- [ABOUT THIS EXERCISE]
Each entry is to be given again word for word; images are dropped.

(SUPPLIED MATERIAL)

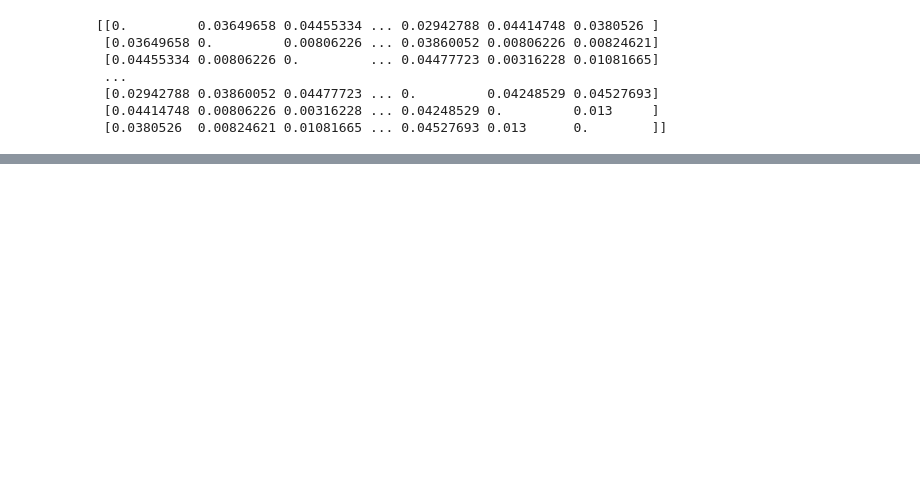
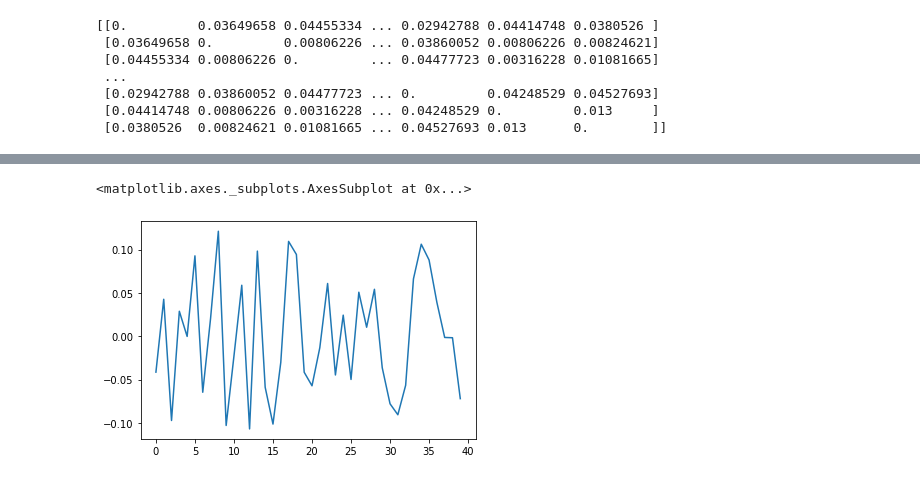
Before and after one commit to JuanSebH2/Computaci-nEstadistica_TrabajoPython, a Jupyter notebook: Proyecto_Python.ipynb, the cells around one changed output, grey strips where cells are left out. Cells and saved outputs as stored; diff of their text form; code cells hidden in the pictures; blank space fills up the shorter version.

```diff
--- a/Proyecto_Python.ipynb
+++ b/Proyecto_Python.ipynb
@@ -587,2 +595,6 @@ Residual   0.175442  36.0       NaN       NaN
 # %%
 #Punto 27
+mod.resid.plot()
+# %% [output]
+<matplotlib.axes._subplots.AxesSubplot at 0x...>
+[figure, added]
```
Also changed, not shown: parts of 27 cells of this notebook.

(End SUPPLIED MATERIAL)

- [ANSWER TO THE PROBLEM]
Before and after one commit to JuanSebH2/Computaci-nEstadistica_TrabajoPython, a Jupyter notebook: Proyecto_Python.ipynb, the cells around one changed output, grey strips where cells are left out. Cells and saved outputs as stored; diff of their text form; code cells hidden in the pictures; blank space fills up the shorter version.

```diff
--- a/Proyecto_Python.ipynb
+++ b/Proyecto_Python.ipynb
@@ -587,2 +595,6 @@ Residual   0.175442  36.0       NaN       NaN
 # %%
 #Punto 27
+mod.resid.plot()
+# %% [output]
+<matplotlib.axes._subplots.AxesSubplot at 0x...>
+[figure, added]
```
Also changed, not shown: parts of 27 cells of this notebook.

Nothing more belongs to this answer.